Task brief:
Write each of the records out again exactly.

[User interface change data]
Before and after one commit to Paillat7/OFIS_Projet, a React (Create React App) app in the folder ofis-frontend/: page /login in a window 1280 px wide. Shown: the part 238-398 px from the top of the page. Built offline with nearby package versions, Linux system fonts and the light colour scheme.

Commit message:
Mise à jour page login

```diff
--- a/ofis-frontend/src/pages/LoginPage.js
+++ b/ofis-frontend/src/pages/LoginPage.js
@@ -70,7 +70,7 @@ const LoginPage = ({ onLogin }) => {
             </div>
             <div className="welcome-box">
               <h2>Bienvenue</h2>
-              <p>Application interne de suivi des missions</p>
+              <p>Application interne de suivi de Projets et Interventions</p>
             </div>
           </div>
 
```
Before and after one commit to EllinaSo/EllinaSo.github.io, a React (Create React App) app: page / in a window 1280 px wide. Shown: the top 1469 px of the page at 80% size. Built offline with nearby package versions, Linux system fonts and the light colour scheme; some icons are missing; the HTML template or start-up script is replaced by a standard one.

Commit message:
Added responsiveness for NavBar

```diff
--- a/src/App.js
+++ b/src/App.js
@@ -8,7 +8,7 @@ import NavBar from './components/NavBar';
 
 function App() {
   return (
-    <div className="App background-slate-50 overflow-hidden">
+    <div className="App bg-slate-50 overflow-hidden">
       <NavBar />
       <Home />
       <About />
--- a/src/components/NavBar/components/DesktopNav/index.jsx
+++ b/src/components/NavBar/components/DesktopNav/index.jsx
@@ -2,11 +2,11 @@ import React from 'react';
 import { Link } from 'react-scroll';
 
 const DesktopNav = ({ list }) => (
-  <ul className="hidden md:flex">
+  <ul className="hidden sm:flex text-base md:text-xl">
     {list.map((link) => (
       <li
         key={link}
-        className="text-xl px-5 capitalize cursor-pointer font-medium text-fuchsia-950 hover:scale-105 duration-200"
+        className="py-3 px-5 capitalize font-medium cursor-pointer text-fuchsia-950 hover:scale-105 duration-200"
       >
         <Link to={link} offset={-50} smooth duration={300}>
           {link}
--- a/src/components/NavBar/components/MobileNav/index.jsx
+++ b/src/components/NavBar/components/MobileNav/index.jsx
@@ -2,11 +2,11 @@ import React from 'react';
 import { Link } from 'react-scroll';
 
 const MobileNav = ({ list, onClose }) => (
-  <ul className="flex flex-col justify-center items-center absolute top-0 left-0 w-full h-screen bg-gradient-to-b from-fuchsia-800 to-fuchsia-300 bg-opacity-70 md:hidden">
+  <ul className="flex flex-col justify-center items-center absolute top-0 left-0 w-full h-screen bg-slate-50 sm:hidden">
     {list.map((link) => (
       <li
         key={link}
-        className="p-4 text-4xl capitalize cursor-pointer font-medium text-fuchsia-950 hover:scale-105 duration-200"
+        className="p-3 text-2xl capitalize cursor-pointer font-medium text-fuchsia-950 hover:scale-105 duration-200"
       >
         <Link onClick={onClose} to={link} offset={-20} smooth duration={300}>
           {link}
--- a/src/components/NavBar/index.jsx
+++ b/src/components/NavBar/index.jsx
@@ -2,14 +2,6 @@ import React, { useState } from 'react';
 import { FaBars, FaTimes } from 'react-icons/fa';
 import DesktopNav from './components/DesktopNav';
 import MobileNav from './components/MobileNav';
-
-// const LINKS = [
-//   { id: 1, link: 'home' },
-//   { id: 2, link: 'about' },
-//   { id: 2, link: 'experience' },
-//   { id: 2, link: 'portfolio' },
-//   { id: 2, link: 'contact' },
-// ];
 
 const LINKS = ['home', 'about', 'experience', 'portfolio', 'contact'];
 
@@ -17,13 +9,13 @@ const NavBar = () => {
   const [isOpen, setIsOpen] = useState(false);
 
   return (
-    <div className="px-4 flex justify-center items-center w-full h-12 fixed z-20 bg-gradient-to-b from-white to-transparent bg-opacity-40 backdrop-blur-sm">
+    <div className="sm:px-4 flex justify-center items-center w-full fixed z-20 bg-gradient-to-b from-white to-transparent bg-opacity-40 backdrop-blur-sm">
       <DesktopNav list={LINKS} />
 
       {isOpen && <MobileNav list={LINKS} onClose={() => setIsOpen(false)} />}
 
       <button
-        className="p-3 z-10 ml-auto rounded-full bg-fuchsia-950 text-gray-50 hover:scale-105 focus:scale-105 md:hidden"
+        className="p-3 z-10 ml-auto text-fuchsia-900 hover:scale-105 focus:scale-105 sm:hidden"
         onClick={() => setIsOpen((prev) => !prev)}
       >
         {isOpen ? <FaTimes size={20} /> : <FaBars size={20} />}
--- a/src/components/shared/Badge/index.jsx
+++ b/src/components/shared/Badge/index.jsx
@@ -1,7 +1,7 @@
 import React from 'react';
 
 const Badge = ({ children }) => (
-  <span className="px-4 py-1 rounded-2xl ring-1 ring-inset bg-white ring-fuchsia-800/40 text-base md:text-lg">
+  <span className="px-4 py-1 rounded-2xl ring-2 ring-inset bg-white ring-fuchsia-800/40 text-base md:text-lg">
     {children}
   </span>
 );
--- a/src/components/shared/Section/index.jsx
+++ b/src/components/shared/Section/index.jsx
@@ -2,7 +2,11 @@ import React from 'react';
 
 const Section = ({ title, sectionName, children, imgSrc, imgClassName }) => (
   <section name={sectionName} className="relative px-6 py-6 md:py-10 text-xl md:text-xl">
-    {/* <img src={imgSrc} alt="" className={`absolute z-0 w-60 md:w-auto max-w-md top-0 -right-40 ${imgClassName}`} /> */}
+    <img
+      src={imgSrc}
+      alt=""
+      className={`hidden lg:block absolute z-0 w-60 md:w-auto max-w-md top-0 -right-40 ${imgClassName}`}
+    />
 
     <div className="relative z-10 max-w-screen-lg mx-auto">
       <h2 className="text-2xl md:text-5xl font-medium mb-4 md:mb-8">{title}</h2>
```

Result of this exercise:
Before and after one commit to Paillat7/OFIS_Projet, a React (Create React App) app in the folder ofis-frontend/: page /login in a window 1280 px wide. Shown: the part 238-398 px from the top of the page. Built offline with nearby package versions, Linux system fonts and the light colour scheme.

Commit message:
Mise à jour page login

```diff
--- a/ofis-frontend/src/pages/LoginPage.js
+++ b/ofis-frontend/src/pages/LoginPage.js
@@ -70,7 +70,7 @@ const LoginPage = ({ onLogin }) => {
             </div>
             <div className="welcome-box">
               <h2>Bienvenue</h2>
-              <p>Application interne de suivi des missions</p>
+              <p>Application interne de suivi de Projets et Interventions</p>
             </div>
           </div>
 
```
Before and after one commit to EllinaSo/EllinaSo.github.io, a React (Create React App) app: page / in a window 1280 px wide. Shown: the top 1469 px of the page at 80% size. Built offline with nearby package versions, Linux system fonts and the light colour scheme; some icons are missing; the HTML template or start-up script is replaced by a standard one.

Commit message:
Added responsiveness for NavBar

```diff
--- a/src/App.js
+++ b/src/App.js
@@ -8,7 +8,7 @@ import NavBar from './components/NavBar';
 
 function App() {
   return (
-    <div className="App background-slate-50 overflow-hidden">
+    <div className="App bg-slate-50 overflow-hidden">
       <NavBar />
       <Home />
       <About />
--- a/src/components/NavBar/components/DesktopNav/index.jsx
+++ b/src/components/NavBar/components/DesktopNav/index.jsx
@@ -2,11 +2,11 @@ import React from 'react';
 import { Link } from 'react-scroll';
 
 const DesktopNav = ({ list }) => (
-  <ul className="hidden md:flex">
+  <ul className="hidden sm:flex text-base md:text-xl">
     {list.map((link) => (
       <li
         key={link}
-        className="text-xl px-5 capitalize cursor-pointer font-medium text-fuchsia-950 hover:scale-105 duration-200"
+        className="py-3 px-5 capitalize font-medium cursor-pointer text-fuchsia-950 hover:scale-105 duration-200"
       >
         <Link to={link} offset={-50} smooth duration={300}>
           {link}
--- a/src/components/NavBar/components/MobileNav/index.jsx
+++ b/src/components/NavBar/components/MobileNav/index.jsx
@@ -2,11 +2,11 @@ import React from 'react';
 import { Link } from 'react-scroll';
 
 const MobileNav = ({ list, onClose }) => (
-  <ul className="flex flex-col justify-center items-center absolute top-0 left-0 w-full h-screen bg-gradient-to-b from-fuchsia-800 to-fuchsia-300 bg-opacity-70 md:hidden">
+  <ul className="flex flex-col justify-center items-center absolute top-0 left-0 w-full h-screen bg-slate-50 sm:hidden">
     {list.map((link) => (
       <li
         key={link}
-        className="p-4 text-4xl capitalize cursor-pointer font-medium text-fuchsia-950 hover:scale-105 duration-200"
+        className="p-3 text-2xl capitalize cursor-pointer font-medium text-fuchsia-950 hover:scale-105 duration-200"
       >
         <Link onClick={onClose} to={link} offset={-20} smooth duration={300}>
           {link}
--- a/src/components/NavBar/index.jsx
+++ b/src/components/NavBar/index.jsx
@@ -2,14 +2,6 @@ import React, { useState } from 'react';
 import { FaBars, FaTimes } from 'react-icons/fa';
 import DesktopNav from './components/DesktopNav';
 import MobileNav from './components/MobileNav';
-
-// const LINKS = [
-//   { id: 1, link: 'home' },
-//   { id: 2, link: 'about' },
-//   { id: 2, link: 'experience' },
-//   { id: 2, link: 'portfolio' },
-//   { id: 2, link: 'contact' },
-// ];
 
 const LINKS = ['home', 'about', 'experience', 'portfolio', 'contact'];
 
@@ -17,13 +9,13 @@ const NavBar = () => {
   const [isOpen, setIsOpen] = useState(false);
 
   return (
-    <div className="px-4 flex justify-center items-center w-full h-12 fixed z-20 bg-gradient-to-b from-white to-transparent bg-opacity-40 backdrop-blur-sm">
+    <div className="sm:px-4 flex justify-center items-center w-full fixed z-20 bg-gradient-to-b from-white to-transparent bg-opacity-40 backdrop-blur-sm">
       <DesktopNav list={LINKS} />
 
       {isOpen && <MobileNav list={LINKS} onClose={() => setIsOpen(false)} />}
 
       <button
-        className="p-3 z-10 ml-auto rounded-full bg-fuchsia-950 text-gray-50 hover:scale-105 focus:scale-105 md:hidden"
+        className="p-3 z-10 ml-auto text-fuchsia-900 hover:scale-105 focus:scale-105 sm:hidden"
         onClick={() => setIsOpen((prev) => !prev)}
       >
         {isOpen ? <FaTimes size={20} /> : <FaBars size={20} />}
--- a/src/components/shared/Badge/index.jsx
+++ b/src/components/shared/Badge/index.jsx
@@ -1,7 +1,7 @@
 import React from 'react';
 
 const Badge = ({ children }) => (
-  <span className="px-4 py-1 rounded-2xl ring-1 ring-inset bg-white ring-fuchsia-800/40 text-base md:text-lg">
+  <span className="px-4 py-1 rounded-2xl ring-2 ring-inset bg-white ring-fuchsia-800/40 text-base md:text-lg">
     {children}
   </span>
 );
--- a/src/components/shared/Section/index.jsx
+++ b/src/components/shared/Section/index.jsx
@@ -2,7 +2,11 @@ import React from 'react';
 
 const Section = ({ title, sectionName, children, imgSrc, imgClassName }) => (
   <section name={sectionName} className="relative px-6 py-6 md:py-10 text-xl md:text-xl">
-    {/* <img src={imgSrc} alt="" className={`absolute z-0 w-60 md:w-auto max-w-md top-0 -right-40 ${imgClassName}`} /> */}
+    <img
+      src={imgSrc}
+      alt=""
+      className={`hidden lg:block absolute z-0 w-60 md:w-auto max-w-md top-0 -right-40 ${imgClassName}`}
+    />
 
     <div className="relative z-10 max-w-screen-lg mx-auto">
       <h2 className="text-2xl md:text-5xl font-medium mb-4 md:mb-8">{title}</h2>
```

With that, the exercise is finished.